=== Given entries ===
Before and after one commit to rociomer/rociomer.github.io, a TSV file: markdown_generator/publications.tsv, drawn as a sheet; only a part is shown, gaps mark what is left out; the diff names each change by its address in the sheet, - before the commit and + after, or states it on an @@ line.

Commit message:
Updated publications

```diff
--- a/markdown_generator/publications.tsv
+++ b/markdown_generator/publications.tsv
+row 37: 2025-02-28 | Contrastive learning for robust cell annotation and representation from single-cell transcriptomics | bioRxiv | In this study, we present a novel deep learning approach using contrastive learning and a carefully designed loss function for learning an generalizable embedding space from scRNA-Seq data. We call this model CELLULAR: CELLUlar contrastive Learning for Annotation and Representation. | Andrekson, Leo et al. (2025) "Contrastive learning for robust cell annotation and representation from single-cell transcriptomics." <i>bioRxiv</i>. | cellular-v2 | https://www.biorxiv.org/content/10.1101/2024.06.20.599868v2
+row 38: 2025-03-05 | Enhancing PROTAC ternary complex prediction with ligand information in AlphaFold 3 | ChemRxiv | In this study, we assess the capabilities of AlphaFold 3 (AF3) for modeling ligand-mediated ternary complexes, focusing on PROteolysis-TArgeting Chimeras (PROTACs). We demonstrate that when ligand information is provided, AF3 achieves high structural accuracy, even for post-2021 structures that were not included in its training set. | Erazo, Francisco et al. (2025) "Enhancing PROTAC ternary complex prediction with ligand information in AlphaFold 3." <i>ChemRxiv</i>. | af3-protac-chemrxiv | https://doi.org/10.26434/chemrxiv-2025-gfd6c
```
===
=== Given entries ===
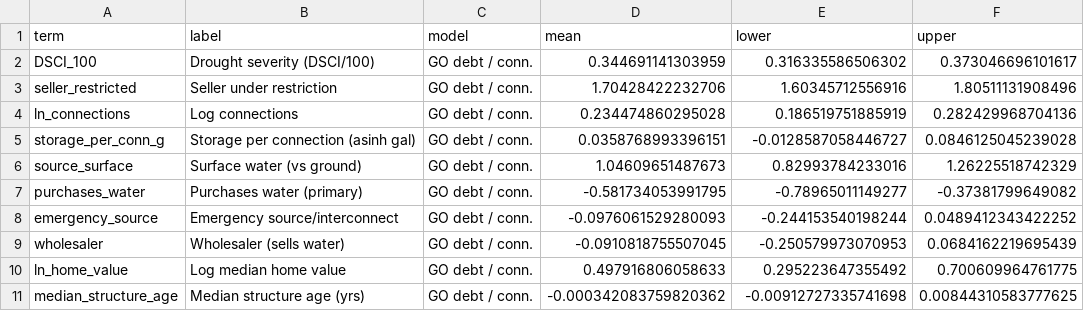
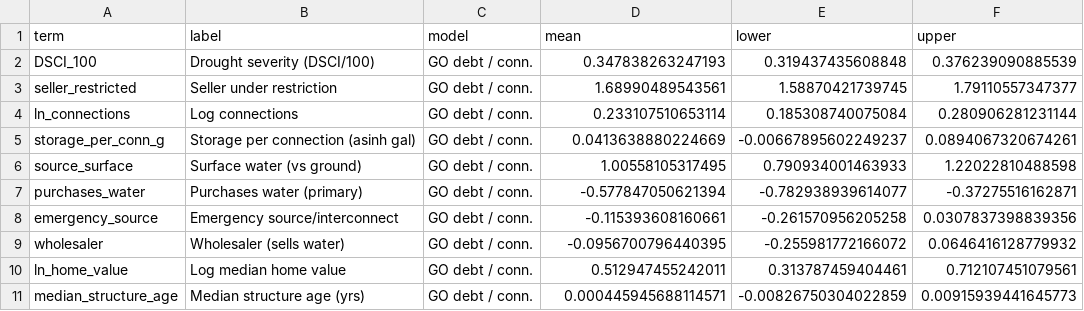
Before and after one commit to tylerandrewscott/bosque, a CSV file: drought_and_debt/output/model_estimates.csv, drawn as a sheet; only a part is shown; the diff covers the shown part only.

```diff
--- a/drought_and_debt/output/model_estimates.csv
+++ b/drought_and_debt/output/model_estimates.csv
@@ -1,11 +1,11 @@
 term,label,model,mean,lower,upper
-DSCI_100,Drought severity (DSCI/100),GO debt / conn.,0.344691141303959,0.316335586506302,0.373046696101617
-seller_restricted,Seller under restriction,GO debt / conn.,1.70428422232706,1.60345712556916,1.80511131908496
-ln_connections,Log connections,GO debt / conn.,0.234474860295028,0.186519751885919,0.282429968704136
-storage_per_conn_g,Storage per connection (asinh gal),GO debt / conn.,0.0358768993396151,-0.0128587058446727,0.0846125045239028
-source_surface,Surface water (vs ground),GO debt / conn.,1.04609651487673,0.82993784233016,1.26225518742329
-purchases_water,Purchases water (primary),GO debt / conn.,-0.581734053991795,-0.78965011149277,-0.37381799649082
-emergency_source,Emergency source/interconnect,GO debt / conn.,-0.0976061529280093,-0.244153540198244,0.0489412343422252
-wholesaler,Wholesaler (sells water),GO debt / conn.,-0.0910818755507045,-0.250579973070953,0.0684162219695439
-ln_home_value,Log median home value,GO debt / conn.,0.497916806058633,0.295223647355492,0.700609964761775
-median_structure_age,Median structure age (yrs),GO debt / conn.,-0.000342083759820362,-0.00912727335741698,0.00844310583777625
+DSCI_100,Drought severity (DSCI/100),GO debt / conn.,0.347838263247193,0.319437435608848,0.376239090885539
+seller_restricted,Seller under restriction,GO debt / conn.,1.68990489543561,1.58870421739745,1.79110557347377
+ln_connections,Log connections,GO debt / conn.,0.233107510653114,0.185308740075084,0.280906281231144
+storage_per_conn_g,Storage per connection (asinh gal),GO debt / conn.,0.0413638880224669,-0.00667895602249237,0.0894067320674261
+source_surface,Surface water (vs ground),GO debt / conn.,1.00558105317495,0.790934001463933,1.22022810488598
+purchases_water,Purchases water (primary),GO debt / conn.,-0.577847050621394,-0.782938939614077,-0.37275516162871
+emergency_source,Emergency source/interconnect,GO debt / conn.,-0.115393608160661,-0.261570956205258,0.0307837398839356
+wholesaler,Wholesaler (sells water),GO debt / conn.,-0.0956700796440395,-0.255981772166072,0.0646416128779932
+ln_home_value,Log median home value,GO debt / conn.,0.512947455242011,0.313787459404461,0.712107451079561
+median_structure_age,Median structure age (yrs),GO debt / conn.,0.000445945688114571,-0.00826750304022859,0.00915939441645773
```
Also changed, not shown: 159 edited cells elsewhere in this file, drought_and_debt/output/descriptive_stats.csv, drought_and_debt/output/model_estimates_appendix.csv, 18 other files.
===
**Task to carry out**. Tally the lines of the entries that include the word "this" and give only the total.

**Written response**. 3